The ten categories used in this experiment – Author(s), Peer review, Format, Scope, Citations, Completeness, Age and methodology, Restraint, Analysis and Access – are intentionally general. They are inexact, often overlap and are definitely open to differing interpretations, but they provide a tool to help us focus on what we should be looking for – or perhaps more importantly, looking out for – when we use our sources.


  1. Become familiar with “good” genealogy, check citations and sources within a work, and read the introduction/preface for insight on how the work was collected and on the author’s goals. Keep up by reading current genealogical publications, attending seminars and conferences, and taking advantage of webinars and online learning.
  2. Become familiar with “bad” genealogy, and learn the “red flags,” such as undocumented and excessive claims, limited facts, and sources.
  3. Don’t throw out the baby with the bath water. Even a broken clock is right twice a day. The worst book may have something of value for a careful and discerning researcher.
  4. Write down these ten categories (or make your own list) and refer to them every time you open a new research source (plus go back and look at the ones you have already used). Compare your scores.

Have fun.

Alicia Crane Williams

About Alicia Crane Williams

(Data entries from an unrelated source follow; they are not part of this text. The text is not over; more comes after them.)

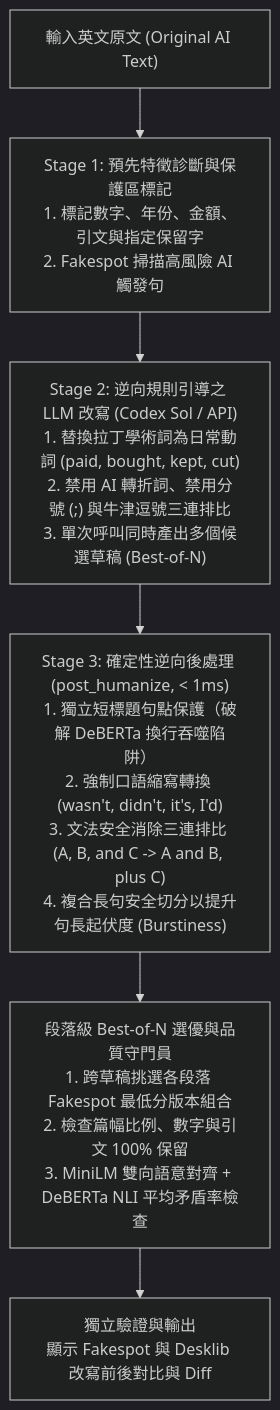
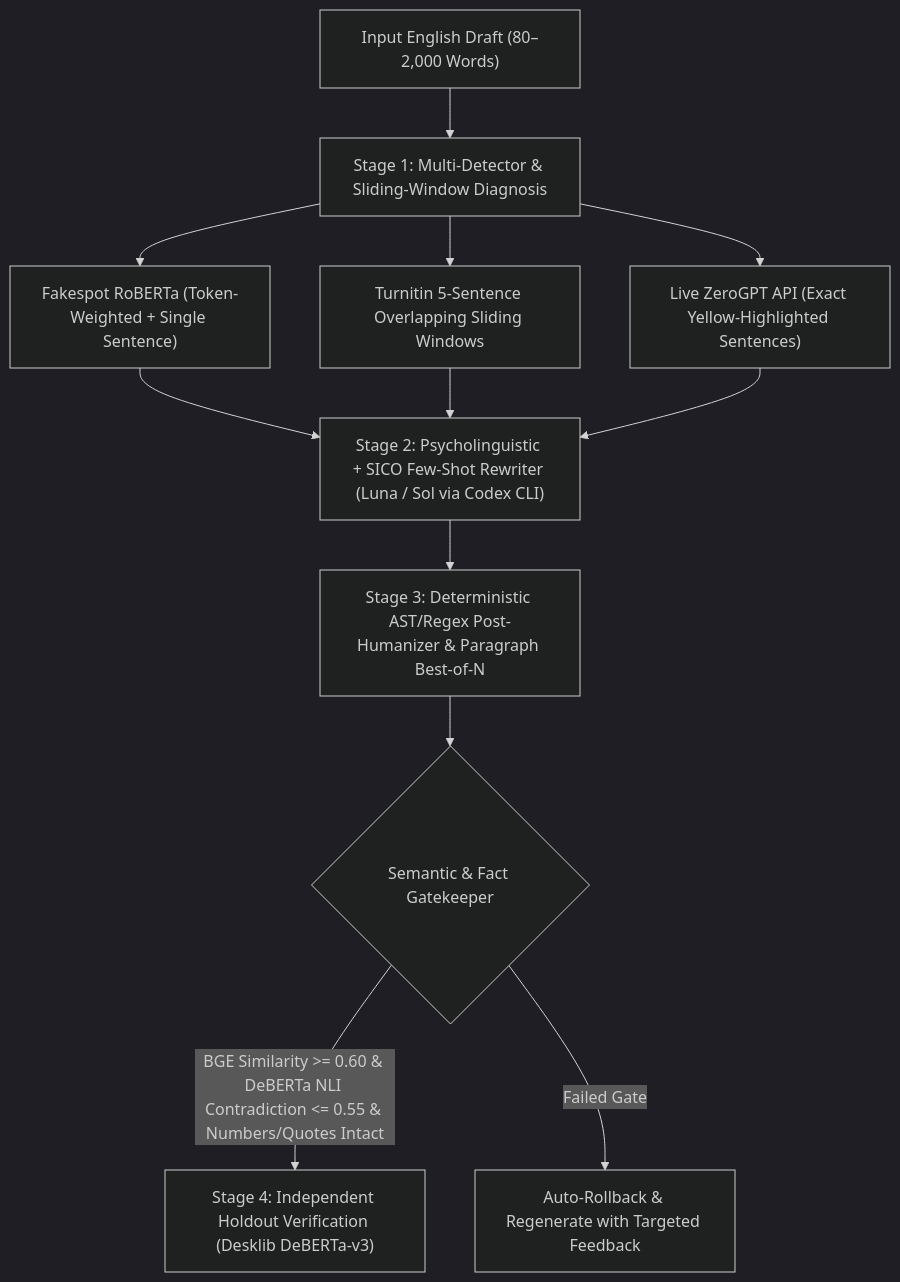
One commit to a8594755-maker/humanize-lab changed the diagram in README.md. Above: the diagram before and after it, drawn with Mermaid (dark theme). The commit also changed other lines of this file and 5 other files, not shown here.

Commit message:
Launch flagship bilingual docs, WHITEPAPER.md, and Turnitin sliding-window heatmap UI

````diff
--- a/README.md
+++ b/README.md
@@ -119,8 +39,12 @@
 ```mermaid
 flowchart TD
-    A["輸入英文原文 (Original AI Text)"] --> B["Stage 1: 預先特徵診斷與保護區標記<br/>1. 標記數字、年份、金額、引文與指定保留字<br/>2. Fakespot 掃描高風險 AI 觸發句"]
-    B --> C["Stage 2: 逆向規則引導之 LLM 改寫 (Codex Sol / API)<br/>1. 替換拉丁學術詞為日常動詞 (paid, bought, kept, cut)<br/>2. 禁用 AI 轉折詞、禁用分號 (;) 與牛津逗號三連排比<br/>3. 單次呼叫同時產出多個候選草稿 (Best-of-N)"]
-    C --> D["Stage 3: 確定性逆向後處理 (post_humanize, < 1ms)<br/>1. 獨立短標題句點保護（破解 DeBERTa 換行吞噬陷阱）<br/>2. 強制口語縮寫轉換 (wasn't, didn't, it's, I'd)<br/>3. 文法安全消除三連排比 (A, B, and C -> A and B, plus C)<br/>4. 複合長句安全切分以提升句長起伏度 (Burstiness)"]
-    D --> E["段落級 Best-of-N 選優與品質守門員<br/>1. 跨草稿挑選各段落 Fakespot 最低分版本組合<br/>2. 檢查篇幅比例、數字與引文 100% 保留<br/>3. MiniLM 雙向語意對齊 + DeBERTa NLI 平均矛盾率檢查"]
-    E --> F["獨立驗證與輸出<br/>顯示 Fakespot 與 Desklib 改寫前後對比與 Diff"]
+    A["Input English Draft (80–2,000 Words)"] --> B["Stage 1: Multi-Detector & Sliding-Window Diagnosis"]
+    B --> B1["Fakespot RoBERTa (Token-Weighted + Single Sentence)"]
+    B --> B2["Turnitin 5-Sentence Overlapping Sliding Windows"]
+    B --> B3["Live ZeroGPT API (Exact Yellow-Highlighted Sentences)"]
+    B1 & B2 & B3 --> C["Stage 2: Psycholinguistic + SICO Few-Shot Rewriter (Luna / Sol via Codex CLI)"]
+    C --> D["Stage 3: Deterministic AST/Regex Post-Humanizer & Paragraph Best-of-N"]
+    D --> E{"Semantic & Fact Gatekeeper"}
+    E -- "BGE Similarity >= 0.60 & DeBERTa NLI Contradiction <= 0.55 & Numbers/Quotes Intact" --> F["Stage 4: Independent Holdout Verification (Desklib DeBERTa-v3)"]
+    E -- "Failed Gate" --> G["Auto-Rollback & Regenerate with Targeted Feedback"]
 ```
````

Alicia Crane Williams, FASG, Lead Genealogist of Early Families of New England Study Project, has compiled and edited numerous important genealogical publications including The Mayflower Descendant and the Alden Family “Silver Book” Five Generations project of the Mayflower Society. Most recently, she is the author of the 2017 edition of The Babson Genealogy, 1606-2017, Descendants of Thomas and Isabel Babson who first arrived in Salem, Massachusetts, in 1637. Alicia has served as Historian of the Massachusetts Society of Mayflower Descendants, Assistant Historian General at the General Society of Mayflower Descendants, and as Genealogist of the Alden Kindred of America. She earned a bachelor’s degree from the University of Connecticut and a master’s degree in History from Northeastern University.View all posts by Alicia Crane Williams